Many had bemoaned the lack of creativity and explosiveness under Les Miles. One clear criticism was the lack of RPOs and packaged plays that would have made life easier on quarterbacks, and created more favorable matchups in the running game.
Canada’s system uses both pre- and post-snap RPOs. Pre-snap are essentially “kill” calls: two plays called in the huddle, the quarterback checks how many defenders are in the box and checks to the best possible play.
At Pitt, when he was using heavy formations and attempting to run the ball down the defense’s throat, Canada would use tight formations, with extra blockers, but split the receivers outside the numbers. From there, Pitt could use two plays. The concept was to lighten the box through the pre-snap alignment, but if the defense loaded the box regardless, the quarterback would “kill” the running play and check to a quick screen.
Pre-snap RPOs are a great way for an offense to ensure a 1-on-1 matchup, getting an athlete in space and giving him the chance to go make a play.
Post-snap RPOs are designed so that, in theory, the defense can never be right. They’re the natural evolution of option football and the play-action pass. The offense builds a running play and passing play into the same concept. As the ball is snapped, the quarterback reads a specific defender. If that player crashes to play the run, he throws the pass. If the defender sits or drops into a zone, the quarterback hands the ball off to the running back.
Watching Pitt’s offense from this year, I was surprised at how diverse Canada’s RPO attack was, particularly given the intricacies of the run game and the sheer volume of formations they ran (I really began to wonder where Canada got all the time to install this stuff).
Against Virginia Tech, Pitt isolated and attacked linebackers with second-level RPOs, preying on the Hokies’ aggressiveness against the run.
At the snap, the offensive line blocks for a run (even getting away with having an ineligible man downfield), the running back sets up for the rushing concept, while the receivers run routes (though the only real target is the slot receiver).
As the ball gets to the mesh-point, the quarterback reads the Virginia Tech linebacker.
The Tech linebacker read the play (the movement of the line) and drove down to defend the run. By doing so, he voided the middle of the field and gave acres of space for the slot receiver to run into. The quarterback pulled the ball and popped it to the receiver for an explosive play.
In recent years, RPOs have developed. Second-level (linebacker) reads are commonplace, and teams have begun to use third-level (secondary) reads in the red zone.
Like seemingly everything in his offense, Canada’s RPO package is vast, and will add a new dynamic to LSU’s stale offense.
Tempo or no tempo?
Another gripe folks had during Miles’ tenure was the lack of tempo.
As a football fan, you couldn’t help but look at LSU’s athletes and wonder what the team would look like if they ran a system similar to Oregon or Auburn: a spread, no-huddle, attack.

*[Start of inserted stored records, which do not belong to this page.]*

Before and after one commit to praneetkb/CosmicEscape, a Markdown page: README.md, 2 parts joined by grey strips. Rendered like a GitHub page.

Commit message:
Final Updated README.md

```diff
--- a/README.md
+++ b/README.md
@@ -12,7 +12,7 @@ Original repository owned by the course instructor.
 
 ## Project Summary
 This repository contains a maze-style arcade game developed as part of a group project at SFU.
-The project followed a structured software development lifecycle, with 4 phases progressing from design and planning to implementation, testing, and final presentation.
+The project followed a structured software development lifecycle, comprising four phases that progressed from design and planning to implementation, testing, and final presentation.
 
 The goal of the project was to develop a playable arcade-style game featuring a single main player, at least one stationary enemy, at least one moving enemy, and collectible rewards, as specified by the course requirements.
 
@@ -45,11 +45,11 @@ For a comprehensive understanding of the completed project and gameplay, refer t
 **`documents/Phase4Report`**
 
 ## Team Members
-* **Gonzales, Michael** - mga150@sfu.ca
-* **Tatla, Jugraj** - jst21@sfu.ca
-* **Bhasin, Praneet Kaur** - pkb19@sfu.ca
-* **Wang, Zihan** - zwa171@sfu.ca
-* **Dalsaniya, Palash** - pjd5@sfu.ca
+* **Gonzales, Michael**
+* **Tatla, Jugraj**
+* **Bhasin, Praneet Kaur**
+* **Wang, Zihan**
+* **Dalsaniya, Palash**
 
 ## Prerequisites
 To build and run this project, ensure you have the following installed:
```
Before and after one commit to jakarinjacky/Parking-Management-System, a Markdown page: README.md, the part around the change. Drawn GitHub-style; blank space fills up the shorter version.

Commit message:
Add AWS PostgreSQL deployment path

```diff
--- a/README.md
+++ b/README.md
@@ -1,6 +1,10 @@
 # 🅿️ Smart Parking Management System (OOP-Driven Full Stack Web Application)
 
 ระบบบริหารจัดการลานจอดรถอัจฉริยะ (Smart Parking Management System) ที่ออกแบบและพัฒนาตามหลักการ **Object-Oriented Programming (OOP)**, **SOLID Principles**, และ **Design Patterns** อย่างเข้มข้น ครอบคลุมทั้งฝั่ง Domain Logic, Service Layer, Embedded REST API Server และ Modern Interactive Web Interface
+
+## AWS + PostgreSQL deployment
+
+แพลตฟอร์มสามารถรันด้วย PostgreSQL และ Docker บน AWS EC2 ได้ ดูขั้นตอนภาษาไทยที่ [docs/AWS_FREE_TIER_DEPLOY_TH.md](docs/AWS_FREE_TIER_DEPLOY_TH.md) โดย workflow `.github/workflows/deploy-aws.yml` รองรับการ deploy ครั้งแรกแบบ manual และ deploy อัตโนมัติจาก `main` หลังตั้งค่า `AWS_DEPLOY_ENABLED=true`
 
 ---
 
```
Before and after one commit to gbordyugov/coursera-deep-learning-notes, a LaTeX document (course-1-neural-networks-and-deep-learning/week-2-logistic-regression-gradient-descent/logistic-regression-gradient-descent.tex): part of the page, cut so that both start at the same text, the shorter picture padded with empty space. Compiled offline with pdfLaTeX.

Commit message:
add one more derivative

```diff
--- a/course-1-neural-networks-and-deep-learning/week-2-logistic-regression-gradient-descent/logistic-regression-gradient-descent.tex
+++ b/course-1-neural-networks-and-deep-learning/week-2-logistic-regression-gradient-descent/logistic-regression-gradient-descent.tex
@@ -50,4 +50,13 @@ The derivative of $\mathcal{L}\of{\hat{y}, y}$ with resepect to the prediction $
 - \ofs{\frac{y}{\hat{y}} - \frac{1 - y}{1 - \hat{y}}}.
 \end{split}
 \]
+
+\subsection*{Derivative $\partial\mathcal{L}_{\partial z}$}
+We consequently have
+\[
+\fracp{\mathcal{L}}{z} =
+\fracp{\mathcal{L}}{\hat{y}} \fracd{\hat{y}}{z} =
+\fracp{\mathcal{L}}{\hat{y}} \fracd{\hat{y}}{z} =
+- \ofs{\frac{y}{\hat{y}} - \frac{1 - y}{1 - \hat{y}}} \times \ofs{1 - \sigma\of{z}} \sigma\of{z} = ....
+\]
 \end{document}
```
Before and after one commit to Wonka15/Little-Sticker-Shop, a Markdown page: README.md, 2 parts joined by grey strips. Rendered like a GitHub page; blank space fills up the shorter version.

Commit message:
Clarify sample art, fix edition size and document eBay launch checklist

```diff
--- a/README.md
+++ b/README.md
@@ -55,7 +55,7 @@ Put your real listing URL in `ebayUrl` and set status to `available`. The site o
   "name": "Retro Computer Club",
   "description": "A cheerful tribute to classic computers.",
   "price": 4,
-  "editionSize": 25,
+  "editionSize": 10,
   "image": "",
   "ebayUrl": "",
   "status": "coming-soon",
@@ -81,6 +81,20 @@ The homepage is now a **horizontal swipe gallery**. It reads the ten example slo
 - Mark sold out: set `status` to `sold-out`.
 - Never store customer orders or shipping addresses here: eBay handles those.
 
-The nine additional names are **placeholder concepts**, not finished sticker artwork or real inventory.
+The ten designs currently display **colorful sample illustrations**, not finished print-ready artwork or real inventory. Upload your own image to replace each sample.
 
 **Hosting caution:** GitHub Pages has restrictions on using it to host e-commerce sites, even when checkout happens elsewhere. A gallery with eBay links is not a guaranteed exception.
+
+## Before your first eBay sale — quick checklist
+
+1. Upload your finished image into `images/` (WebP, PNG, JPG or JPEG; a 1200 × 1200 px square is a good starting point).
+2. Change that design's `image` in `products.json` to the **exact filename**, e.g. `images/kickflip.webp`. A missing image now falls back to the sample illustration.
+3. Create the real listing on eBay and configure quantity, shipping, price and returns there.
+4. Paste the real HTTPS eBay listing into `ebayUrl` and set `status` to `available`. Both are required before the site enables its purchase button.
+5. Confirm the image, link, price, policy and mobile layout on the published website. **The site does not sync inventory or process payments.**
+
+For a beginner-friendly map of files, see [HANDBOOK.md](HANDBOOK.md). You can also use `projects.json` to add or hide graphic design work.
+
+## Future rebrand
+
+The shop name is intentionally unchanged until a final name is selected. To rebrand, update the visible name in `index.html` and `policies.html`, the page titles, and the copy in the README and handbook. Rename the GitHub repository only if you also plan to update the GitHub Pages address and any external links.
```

And that seemed to be the plan. “I do believe nowadays you have to run the spread offense” Orgeron said when he was officially unveiled as head coach. “But you have to have someone who knows how to run it.”
Well, Canada certainly knows how to implement spread concepts effectively. But don’t expect the fast-break, no-huddle style anytime soon.
“We are a huddle team,” said Canada on Wednesday. “We believe in huddling. There’s probably a game we didn’t huddle at all. I believe it comes back to the game, comes back to the situation. We will change the tempo at times. … But there’s merit to going fast.”
That “situation” is forcing more personnel concerns. When Canada finds a favorable personnel matchup, he sticks to it, abandoning the huddle and not allowing the defense to substitute. It’s one of the few times when the offense can set up a payoff play, knowing exactly what personnel will be on the field.
There’s certainly some mad scientist somewhere inside Canada. He likes to experiment and devise some wacky play designs.
One of his most infamous was the tackle throwback play he ran last year at Pitt for a touchdown (winner of the 2016 Piesman Trophy).
If it’s a legal play, you better believe Canada has scribbled it on a piece of paper somewhere.